• **The problem**
Retype the listing exactly as it stands, and keep every image out.

• **The data**
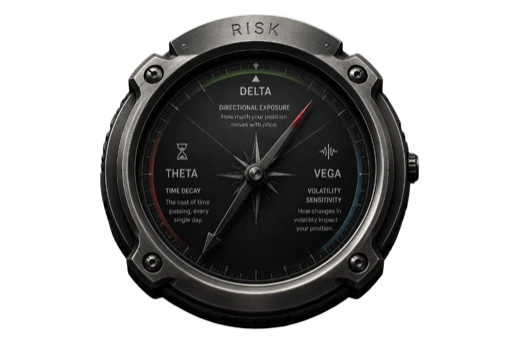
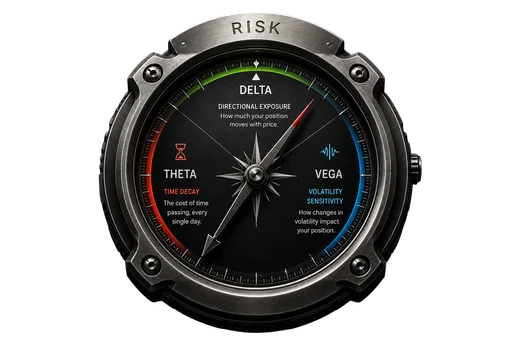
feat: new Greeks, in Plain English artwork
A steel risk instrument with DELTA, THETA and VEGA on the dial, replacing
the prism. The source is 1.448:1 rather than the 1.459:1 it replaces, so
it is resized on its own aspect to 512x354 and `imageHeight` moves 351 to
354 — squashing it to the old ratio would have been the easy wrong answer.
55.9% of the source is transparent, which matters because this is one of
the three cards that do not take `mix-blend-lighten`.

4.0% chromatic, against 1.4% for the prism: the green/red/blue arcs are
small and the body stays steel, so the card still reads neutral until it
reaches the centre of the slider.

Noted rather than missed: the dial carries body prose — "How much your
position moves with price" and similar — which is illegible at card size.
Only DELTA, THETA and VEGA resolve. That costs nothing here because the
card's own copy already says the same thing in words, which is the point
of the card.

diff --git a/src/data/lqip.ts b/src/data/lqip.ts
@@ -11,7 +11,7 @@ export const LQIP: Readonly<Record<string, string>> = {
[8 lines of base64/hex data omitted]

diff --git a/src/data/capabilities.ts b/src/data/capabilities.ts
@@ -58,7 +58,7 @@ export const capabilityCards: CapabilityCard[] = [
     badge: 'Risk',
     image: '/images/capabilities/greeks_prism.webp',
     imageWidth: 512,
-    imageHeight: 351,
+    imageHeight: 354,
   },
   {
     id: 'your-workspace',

• **Task result**
feat: new Greeks, in Plain English artwork
A steel risk instrument with DELTA, THETA and VEGA on the dial, replacing
the prism. The source is 1.448:1 rather than the 1.459:1 it replaces, so
it is resized on its own aspect to 512x354 and `imageHeight` moves 351 to
354 — squashing it to the old ratio would have been the easy wrong answer.
55.9% of the source is transparent, which matters because this is one of
the three cards that do not take `mix-blend-lighten`.

4.0% chromatic, against 1.4% for the prism: the green/red/blue arcs are
small and the body stays steel, so the card still reads neutral until it
reaches the centre of the slider.

Noted rather than missed: the dial carries body prose — "How much your
position moves with price" and similar — which is illegible at card size.
Only DELTA, THETA and VEGA resolve. That costs nothing here because the
card's own copy already says the same thing in words, which is the point
of the card.

diff --git a/src/data/lqip.ts b/src/data/lqip.ts
@@ -11,7 +11,7 @@ export const LQIP: Readonly<Record<string, string>> = {
[8 lines of base64/hex data omitted]

diff --git a/src/data/capabilities.ts b/src/data/capabilities.ts
@@ -58,7 +58,7 @@ export const capabilityCards: CapabilityCard[] = [
     badge: 'Risk',
     image: '/images/capabilities/greeks_prism.webp',
     imageWidth: 512,
-    imageHeight: 351,
+    imageHeight: 354,
   },
   {
     id: 'your-workspace',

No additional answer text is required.